Why don’t we do the same thing with streetcars as is done with schoolbuses? When a streetcar is stopping, have flashing lights on the back and a little stop sign swinging out from the door side of the streetcar to make sure cars stop.
If I was a conspiracy-minded guy, I’d almost think there was an anti-cycling club operating in the Toronto “blogosphere” because there are always commenters talking about cyclists like they are the ones who run over and smush people instead of cars. The very first comment on Torontoist about this post is not about the importance of cars stopping when people are boarding or disembarking from streetcars, but about how some cyclists don’t.
While I think that cyclists should stop for people getting on and off of streetcars (it’s just courteous, and I do it, only passing when I’m sure that the way is clear), I do not think that if they do go through a crowd of people getting on a streetcar, that they should be held to the same standard as drivers.
Am I advocating a double-standard? Of course!
If a car drives through a crowd of 20 people getting on a streetcar, you’ll be lucky if you don’t have 20 dead people. At the least, you’ll have quite a few dead and the rest seriously injured. This is even at fairly low speeds, due to a car being a ton of motorized steel.
If a cyclist rides through a crowd of 20 people getting on a streetcar, you may have them hit a couple people, who may get knocked down and bruised. Remember that top speed for a really fast urban cyclist negotiating traffic is BELOW the speed limits of all Toronto roads.
Using the above examples, it’s fairly obvious that a driver acting recklessly causes a lot more death and destruction than a cyclists acting recklessly (when’s the last time you heard of someone dying in a bike collision? Does a day go by that you don’t hear about a automobile fatality?).
As mentioned above, I stop for streetcar doors… and only proceed when it’s safe to do so (which is pretty quickly as my bike can go places cars can’t, and doesn’t pose a danger to anyone).

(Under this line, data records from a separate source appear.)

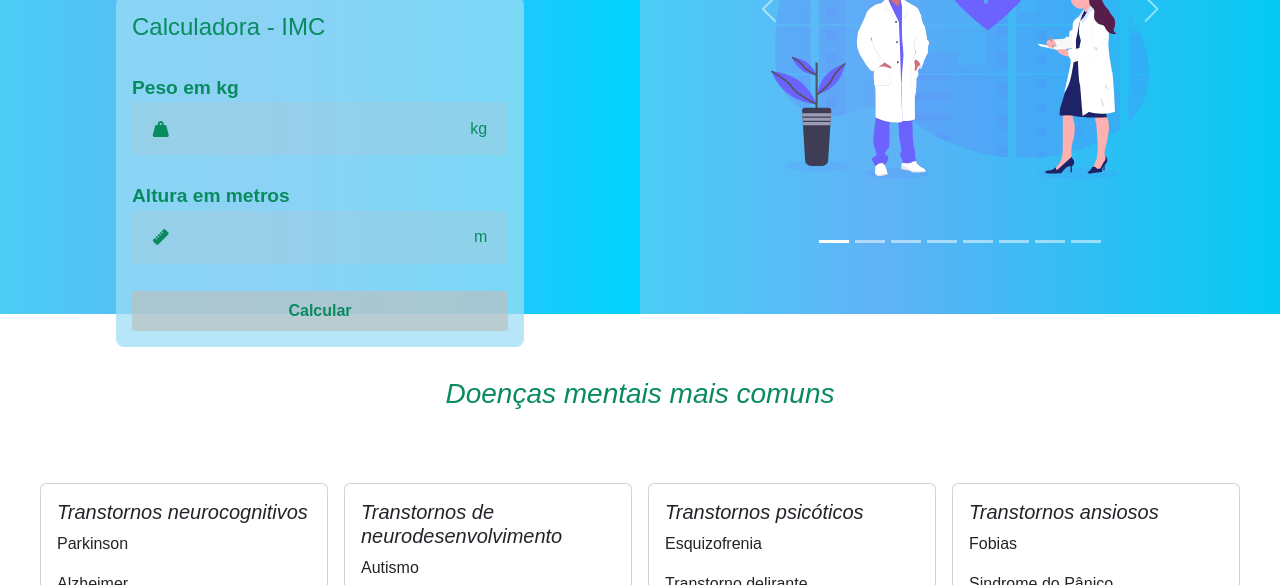
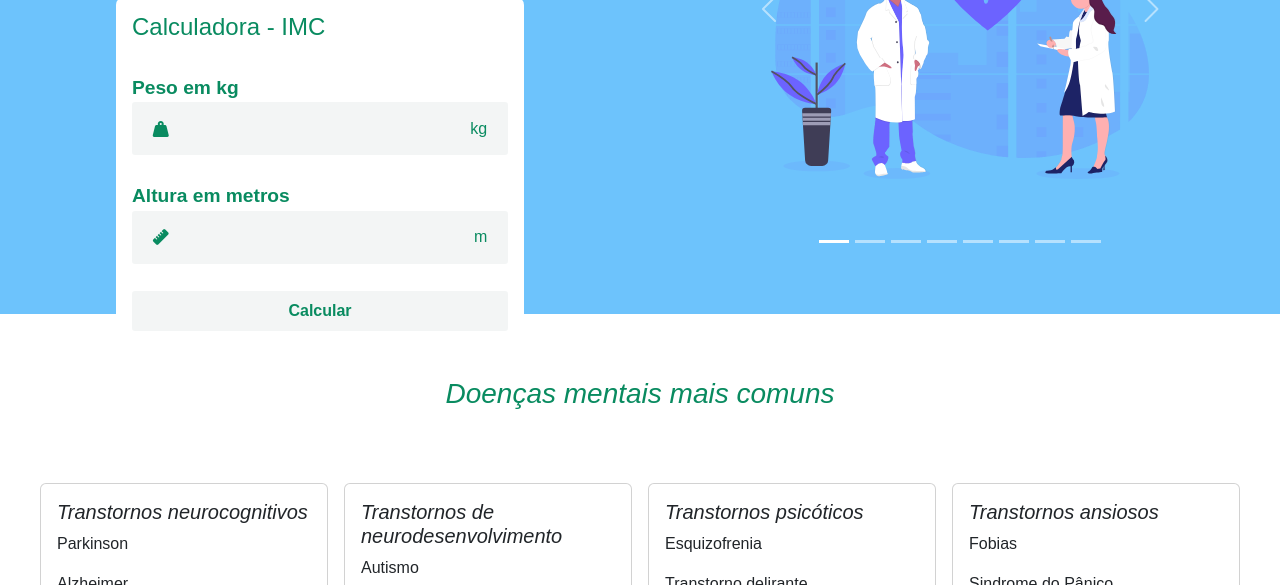
Before and after one commit to 3vilacio/AWS, a plain HTML site: page index.html in a window 1280 px wide. Shown: the part 612-1197 px from the top of the page. Drawn offline with nearby package versions, Linux system fonts and the light colour scheme.

Commit message:
padronização de cores da tela principal

```diff
--- a/assets/css/style.css
+++ b/assets/css/style.css
@@ -110,8 +110,7 @@
     width: 50%;
     height: 85vh;
     gap: 0.8rem;
-    background: rgb(2, 0, 36);
-    background: linear-gradient(90deg, rgba(2, 0, 36, 1) 0%, rgba(74, 206, 246, 1) 0%, rgba(96, 178, 246, 1) 38%, rgba(0, 212, 255, 1) 100%);
+    background-color: #2ea9fbb2;
 }
 
 /*calculadora*/
@@ -122,7 +121,7 @@
     gap: 2rem;
     padding: 1rem;
     color: #098b60;
-    background-color: rgba(157, 221, 246, 0.736);
+    background-color: white;
     border-radius: 8px;
 }
 
@@ -149,7 +148,7 @@
     display: flex;
     align-items: center;
     justify-content: space-between;
-    background-color: rgba(185, 193, 193, 0.266);
+    background-color: rgba(185, 193, 193, 0.17);
     padding: 0.3rem;
     border-radius: 3px;
     margin-bottom: 3px;
@@ -186,7 +185,7 @@
     border: none;
     font-size: 1rem;
     font-weight: bold;
-    background-color: rgba(185, 193, 193, 0.688);
+    background-color: rgba(185, 193, 193, 0.17);
     color: #098b60;
     padding: 0.5rem 0;
     border-radius: 3px;
@@ -262,8 +261,7 @@
     position: relative;
     width: 50%;
     height: 85vh;
-    background: rgb(2, 0, 36);
-    background: linear-gradient(90deg, rgba(2, 0, 36, 1) 0%, rgba(74, 206, 246, 1) 0%, rgba(96, 178, 246, 1) 38%, rgb(3, 202, 242) 100%);
+    background-color: #2ea9fbb2;
 }
 
 #sliders span {
@@ -272,8 +270,8 @@
     width: 100%;
     padding: 1rem;
     font-size: 25px;
-    color: #098b60;
-    text-shadow: 0 0px 0.01px #000000c0;
+    color:white;
+    font-weight: 600;
 }
 
 /*-----------------section2-----------------*/
--- a/assets/js/main.js
+++ b/assets/js/main.js
@@ -73,7 +73,7 @@ document.addEventListener('DOMContentLoaded', function () {
 
             // Exibe a descrição da emoção clicada
             const emotion = emotionImg.dataset.emotion;
-            emotionDescription.textContent = `Já Pensou como o sentimento de ${emotion} vai determinar seu dia?`;
+            emotionDescription.textContent = `Você já pensou em como esse sentimento de ${emotion} vai determinar o seu dia?`;
         });
     });
 
```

What do you do around streetcars?Wed, Feb 24: Come to the Toronto Bike Awards!